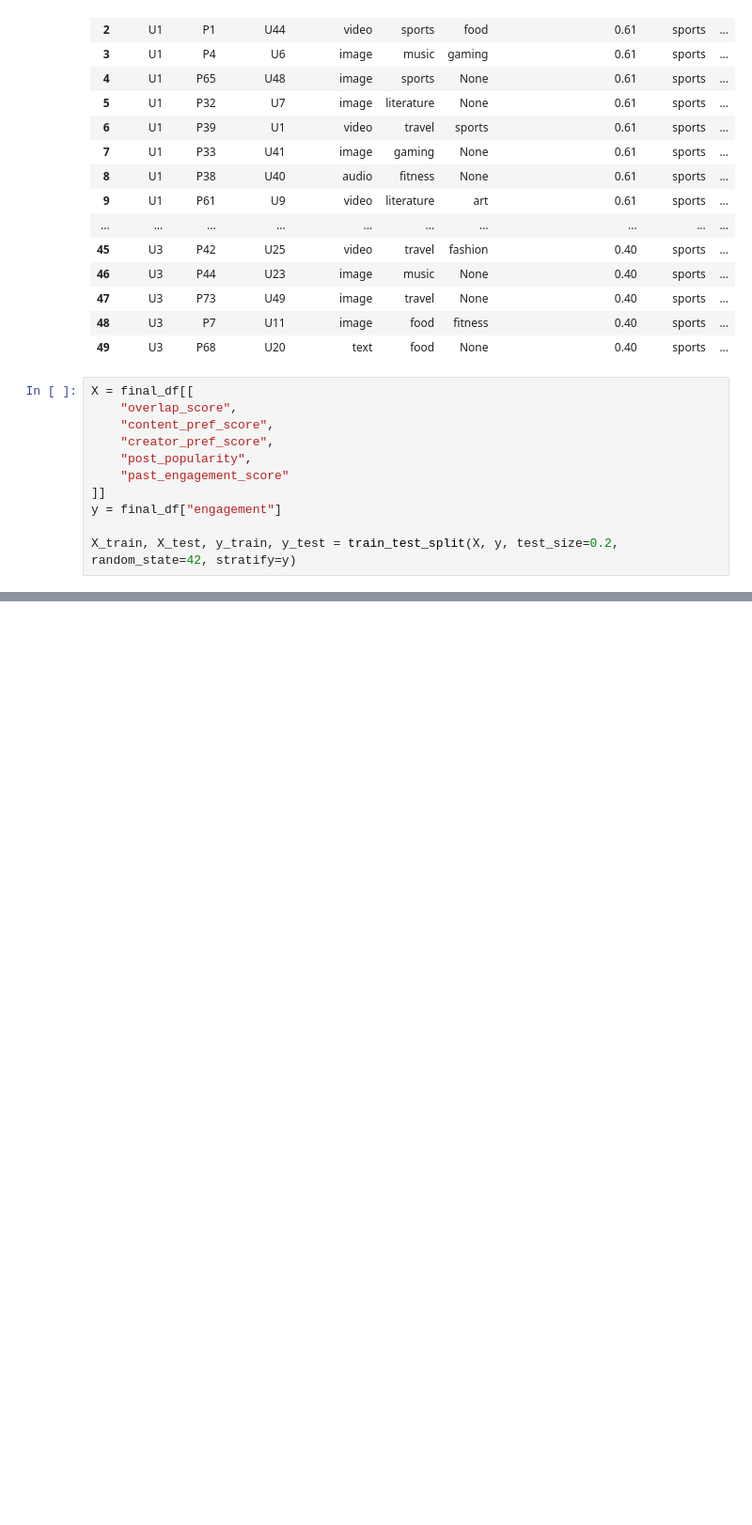
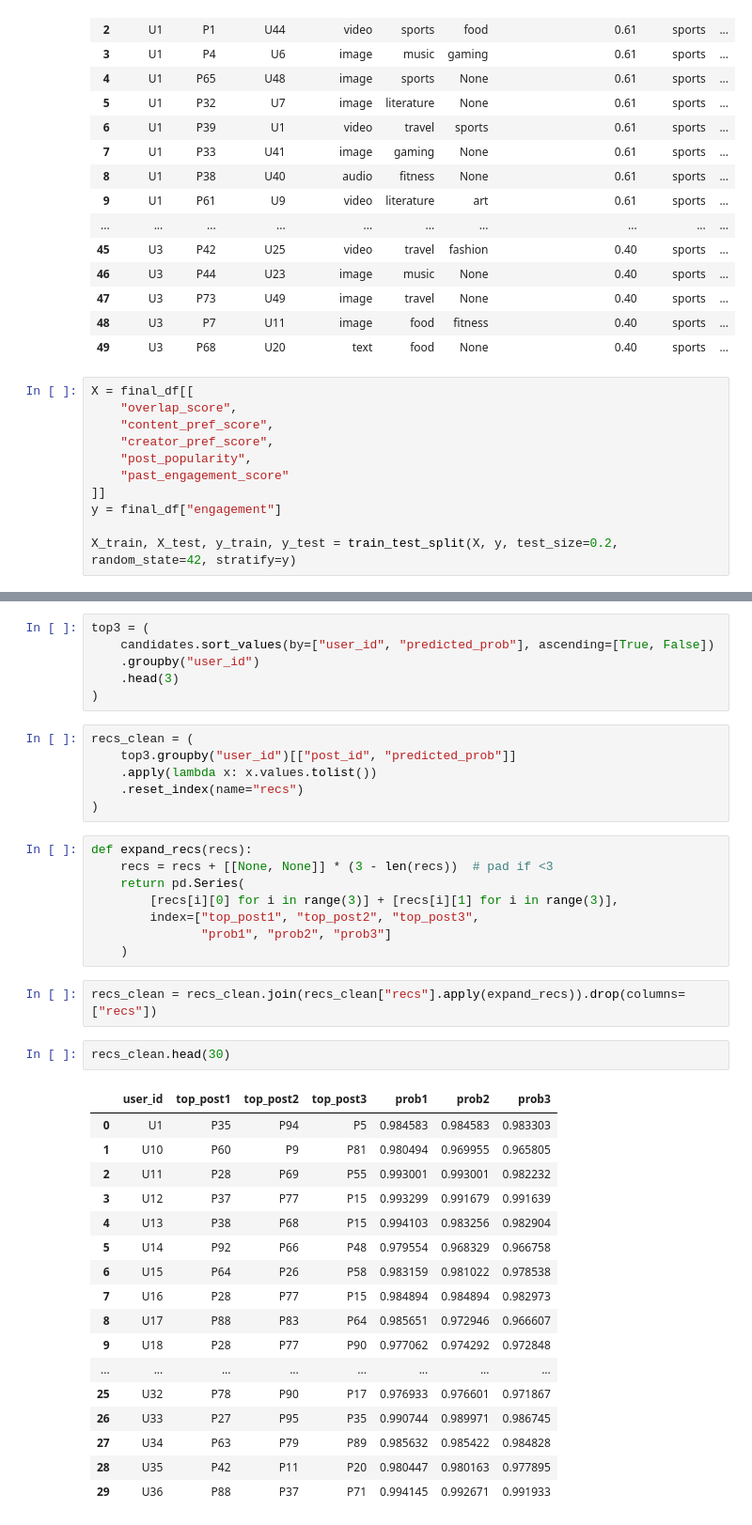
Before and after one commit to adityabansal28/PostRecommendationSystem, a Jupyter notebook: Ambrix.ipynb, the cells around one changed output, grey strips where cells are left out. Shown: that part at 94% size. Cells and saved outputs as stored; diff of their text form; blank space fills up the shorter version.

```diff
--- a/Ambrix.ipynb
+++ b/Ambrix.ipynb
@@ -479,0 +452,42 @@ recommendations.head()
+# %%
+top3 = (
+    candidates.sort_values(by=["user_id", "predicted_prob"], ascending=[True, False])
+    .groupby("user_id")
+    .head(3)
+)
+# %%
+recs_clean = (
+    top3.groupby("user_id")[["post_id", "predicted_prob"]]
+    .apply(lambda x: x.values.tolist())
+    .reset_index(name="recs")
+)
+# %%
+def expand_recs(recs):
+    recs = recs + [[None, None]] * (3 - len(recs))  # pad if <3
+    return pd.Series(
+        [recs[i][0] for i in range(3)] + [recs[i][1] for i in range(3)],
+        index=["top_post1", "top_post2", "top_post3",
+               "prob1", "prob2", "prob3"]
+    )
+# %%
+recs_clean = recs_clean.join(recs_clean["recs"].apply(expand_recs)).drop(columns=["recs"])
+# %%
+recs_clean.head(30)
+# %% [output]
+|  | user_id | top_post1 | top_post2 | top_post3 | prob1 | prob2 | prob3 |
+| 0 | U1 | P35 | P94 | P5 | 0.984583 | 0.984583 | 0.983303 |
+| 1 | U10 | P60 | P9 | P81 | 0.980494 | 0.969955 | 0.965805 |
+| 2 | U11 | P28 | P69 | P55 | 0.993001 | 0.993001 | 0.982232 |
+| 3 | U12 | P37 | P77 | P15 | 0.993299 | 0.991679 | 0.991639 |
+| 4 | U13 | P38 | P68 | P15 | 0.994103 | 0.983256 | 0.982904 |
+| 5 | U14 | P92 | P66 | P48 | 0.979554 | 0.968329 | 0.966758 |
+| 6 | U15 | P64 | P26 | P58 | 0.983159 | 0.981022 | 0.978538 |
+| 7 | U16 | P28 | P77 | P15 | 0.984894 | 0.984894 | 0.982973 |
+| 8 | U17 | P88 | P83 | P64 | 0.985651 | 0.972946 | 0.966607 |
+| 9 | U18 | P28 | P77 | P90 | 0.977062 | 0.974292 | 0.972848 |
+| ... | ... | ... | ... | ... | ... | ... | ... |
+| 25 | U32 | P78 | P90 | P17 | 0.976933 | 0.976601 | 0.971867 |
+| 26 | U33 | P27 | P95 | P35 | 0.990744 | 0.989971 | 0.986745 |
+| 27 | U34 | P63 | P79 | P89 | 0.985632 | 0.985422 | 0.984828 |
+| 28 | U35 | P42 | P11 | P20 | 0.980447 | 0.980163 | 0.977895 |
+| 29 | U36 | P88 | P37 | P71 | 0.994145 | 0.992671 | 0.991933 |
```
Also changed, not shown: parts of 12 cells of this notebook.
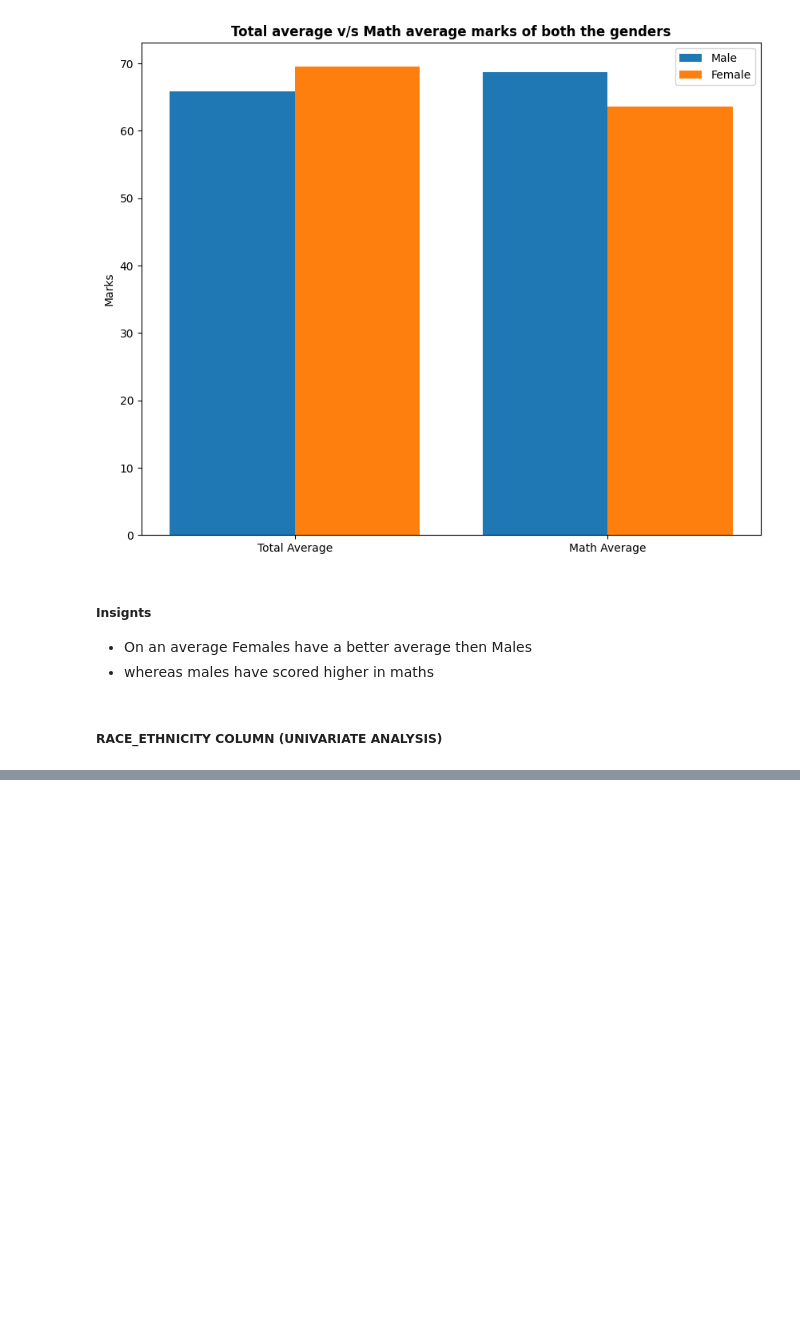
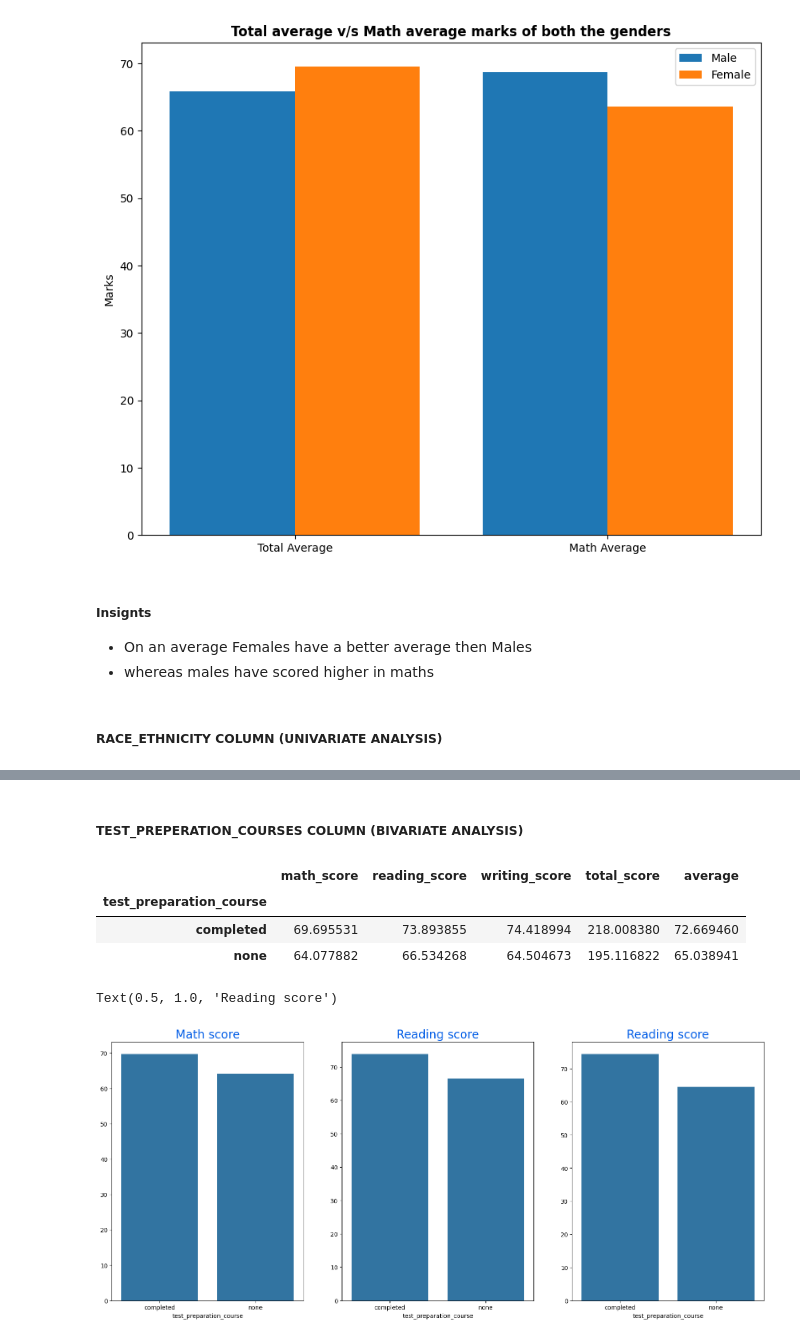
Before and after one commit to chwasiq0569/End-to-End_Student-Performance-Indicator, a Jupyter notebook: notebook/EDA_STUDENT_PERFORMANCE.ipynb, the cells around one changed output, grey strips where cells are left out. Cells and saved outputs as stored; diff of their text form; code cells hidden in the pictures; blank space fills up the shorter version.

```diff
--- a/notebook/EDA_STUDENT_PERFORMANCE.ipynb
+++ b/notebook/EDA_STUDENT_PERFORMANCE.ipynb
@@ -623,0 +684,24 @@ sns.histplot(data=data, x='total_score', kde=True, hue='test_preparation_course'
+# %% [markdown]
+##### TEST_PREPERATION_COURSES COLUMN (BIVARIATE ANALYSIS)
+# %%
+test_preparation_course_group = data.groupby('test_preparation_course').mean()
+test_preparation_course_group
+# %% [output]
+|  | math_score | reading_score | writing_score | total_score | average |
+| test_preparation_course |  |  |  |  |  |
+| completed | 69.695531 | 73.893855 | 74.418994 | 218.008380 | 72.669460 |
+| none | 64.077882 | 66.534268 | 64.504673 | 195.116822 | 65.038941 |
+# %%
+# Group_data2=data.groupby('race_ethnicity')
+f,ax=plt.subplots(1,3,figsize=(20,8))
+sns.barplot(x=['math_score'].index,y=test_preparation_course_group['math_score'].values ,ax=ax[0])
+ax[0].set_title('Math score',color='#005ce6',size=20)
+
+sns.barplot(x=test_preparation_course_group['reading_score'].index,y=test_preparation_course_group['reading_score'].values ,ax=ax[1])
+ax[1].set_title('Reading score',color='#005ce6',size=20)
+
+sns.barplot(x=test_preparation_course_group['writing_score'].index,y=test_preparation_course_group['writing_score'].values ,ax=ax[2])
+ax[2].set_title('Reading score',color='#005ce6',size=20)
+# %% [output]
+Text(0.5, 1.0, 'Reading score')
+[figure, added]
```
Also changed, not shown: parts of 14 cells of this notebook.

TASK DIRECTIONS:
Using the records above, copy every line that has the word "head" in it.

ANSWER SECTION:
@@ -479,0 +452,42 @@ recommendations.head()
+    .head(3)
+recs_clean.head(30)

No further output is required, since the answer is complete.